Nearly one out of every five buildings built in Boston since 2012 has failed to meet energy efficiency standards, according to data from a new City report.
The City recently released a spreadsheet that assigned “energy star scores” to each building from which it received data. The scores showed the buildings’ energy efficiency relative to similar buildings across the country.
About 20 percent of new buildings in Boston have an energy score of 50 or below, which means these buildings rank in the bottom 50th percentile nationwide for energy efficiency.
Lauren Zingarelli, director of communications and community engagements for the City’s Environment Department, said the report, and the ordinance that produces it, is important for future environmental progress.
“The City’s Building Energy and Reporting Disclosure Ordinance is a useful tool to help large buildings in Boston be aware of and achieve energy saving,” Zingarelli said. “That is an important step for citywide greenhouse gas reductions.”

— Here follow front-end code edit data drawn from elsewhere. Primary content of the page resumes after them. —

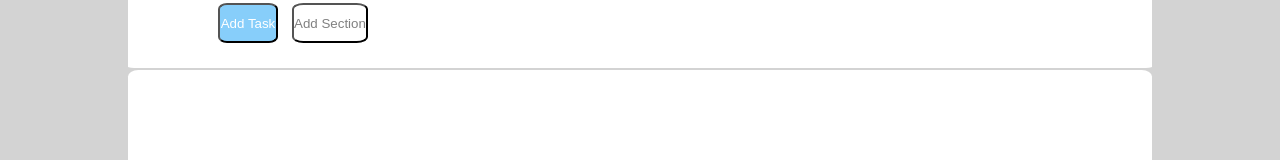
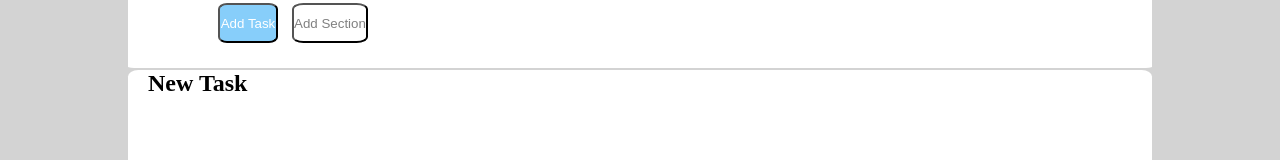
Before and after one commit to Pierre297/-html-css-toboolist, a plain HTML site: page index.html in a window 1280 px wide. Shown: the part 222-382 px from the top of the page. Drawn offline with Linux system fonts and the light colour scheme.

Commit message:
inizio lista

```diff
--- a/css/style.css
+++ b/css/style.css
@@ -31,7 +31,7 @@ body{
 
 }
 
-/* Main  */
+/* bottoni  */
 
 #container_button {
     background-color: white;
@@ -66,6 +66,8 @@ body{
 
 }
 
+/* Lista */
+
 #container_list {
     background-color: white;
     border-radius: 1%;
@@ -75,3 +77,7 @@ body{
 
 
 }
+
+.list {
+    margin-left: 20px;
+}
--- a/index.html
+++ b/index.html
@@ -28,7 +28,10 @@
     </section>
 
     <section id="container_list">
+        <div class="list">
+            <h2>New Task</h2>
 
+        </div>
     </section>
     </main>
 
```
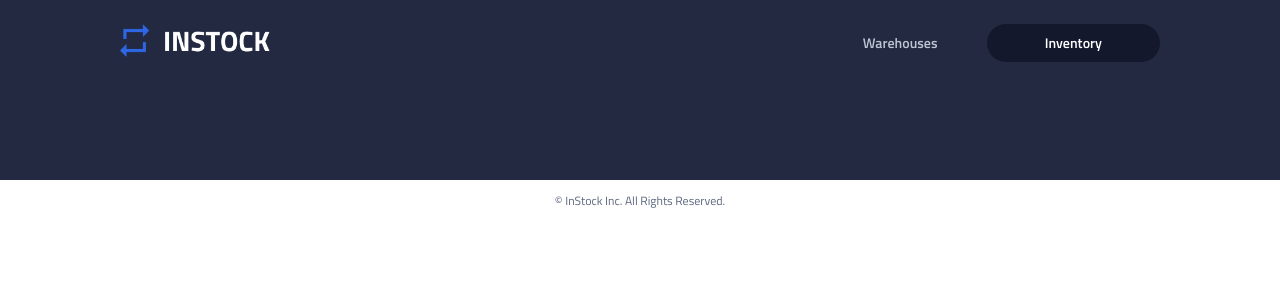
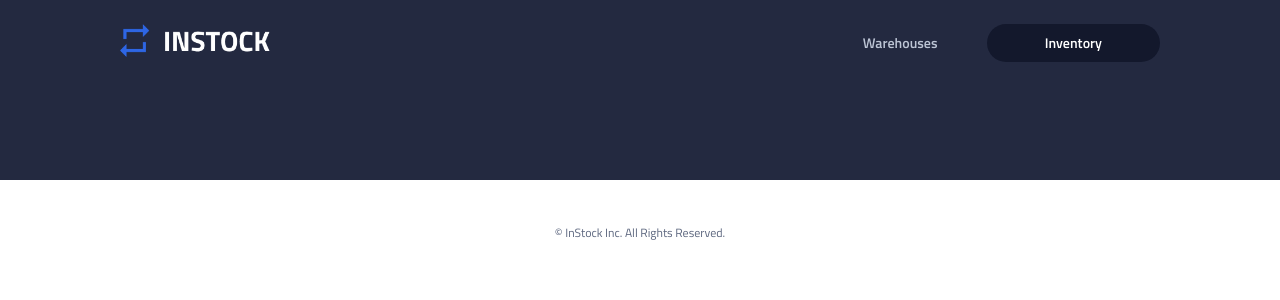
Before and after one commit to betty-alemayehu/InStock, a React (Vite) app: page /inventory/add in a window 1280 px wide. Shown: the top 300 px of the page. Built offline with nearby package versions, Linux system fonts and the light colour scheme.

Commit message:
add padding to footer class

```diff
--- a/src/components/Footer/Footer.scss
+++ b/src/components/Footer/Footer.scss
@@ -11,5 +11,6 @@ footer {
 .footer {
   @include body-small {
     color: $Slate;
+    padding: 2rem 0;
   }
 }
```
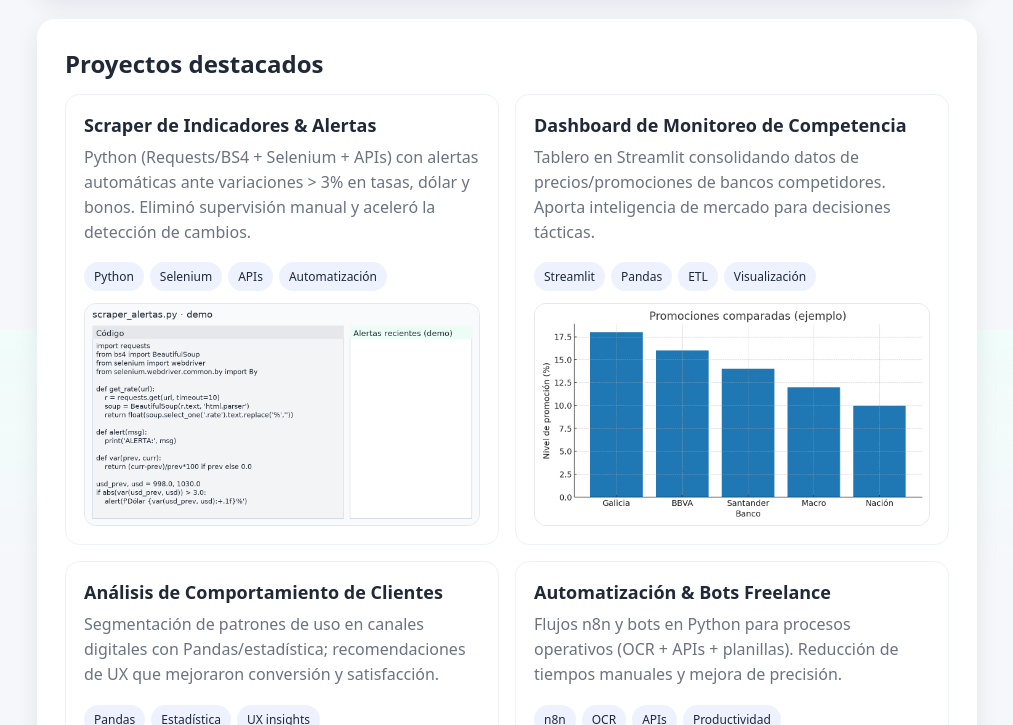
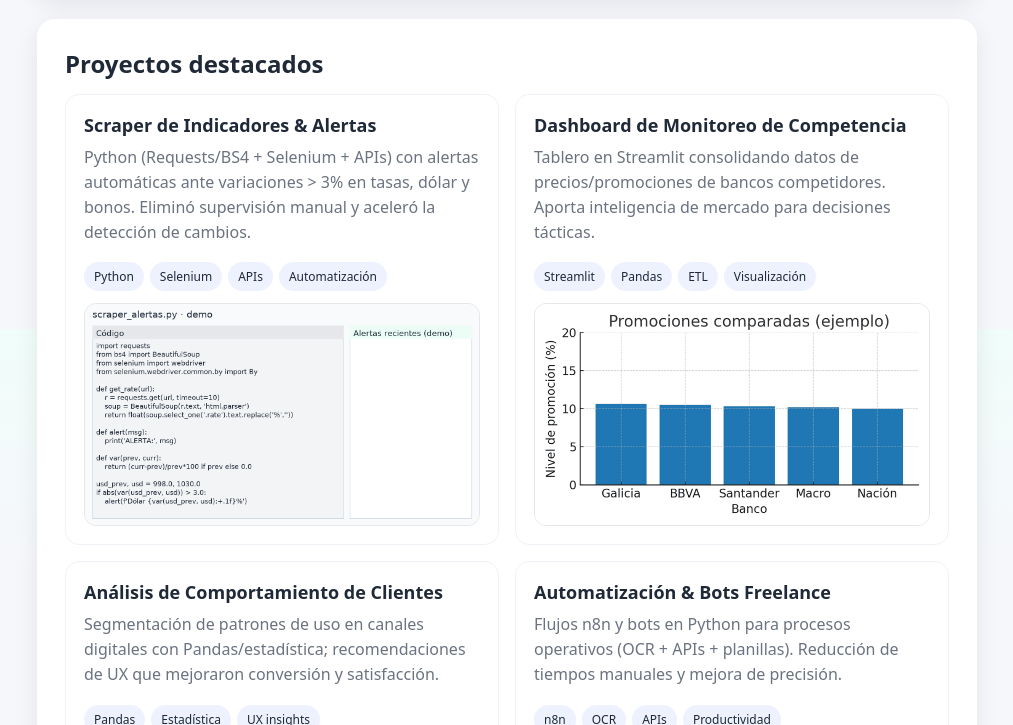
Before and after one commit to alejandroacua228-art/portfolio, a plain HTML site: page index.html in a window 1280 px wide. Shown: the part 471-1196 px from the top of the page, without its empty margins (133-1146 px from the left). Drawn offline with Linux system fonts and the light colour scheme.

Commit message:
Update index.html

```diff
--- a/index.html
+++ b/index.html
@@ -95,7 +95,7 @@
             <span class="pill">Streamlit</span><span class="pill">Pandas</span><span class="pill">ETL</span><span class="pill">Visualización</span>
           </div>
           <div class="shot">
-            <img src="shots/dashboard_competencia.gif" alt="Dashboard de competencia"
+            <img src="shots/dashboard_competencia_small.gif" alt="Dashboard de competencia"
                  onerror="this.onerror=null; this.src='shots/dashboard_competencia.png';">
           </div>
         </article>
```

Boston has an ongoing Climate Action Plan that aims to reduce greenhouse gases 25 percent by the year 2020.
Beth Daley, director of strategic development for InsideClimate News, said cost can often be a limiting factor in constructing energy efficient buildings, making reducing emissions and increasing sustainability complicated.
“The problem is, it sometimes requires up-front costs to save money in the long term, and builders don’t want to invest in it,” Daley said. “Often, they are not the people who get the savings. However, Boston has been progressive on making headway.”
Ken Sazama, a real estate agent in Jamaica Plain, said many people in the real estate business do not actively work to ensure energy efficiency in homes and buildings.
“I have fellow real estate agents who care about the issue,” Sazama said, “but I often feel like one of the only ones who is speaking up against it, checking buildings before they sell.”
Sazama said he is in support of having an energy efficiency test or more guidelines for buildings. He said he thinks it’s important to encourage both new constructions and existing buildings to be more energy efficient.
“I always see it as upping property value,” Sazama said, “not decreasing it.”
Sazama said Community Choice Aggregation is a program Boston should adopt to further improve energy efficiency and decrease greenhouse gas outputs.
“It would make it so the residents of Boston would become one big customer,” Sazama said. “That contract, with the help of a consultant, would go to wind, solar and green energies. People would have to opt out of that if they wanted to. You would have to say, ‘I don’t want my energy to be clean energy.’ It would be a huge bump for clean energy.”
CORRECTION: A previous version of this article inaccurately titled “Majority of Boston buildings are energy inefficient, City data reports.” “Majority” has been replaced with “Many.” The current version includes this change.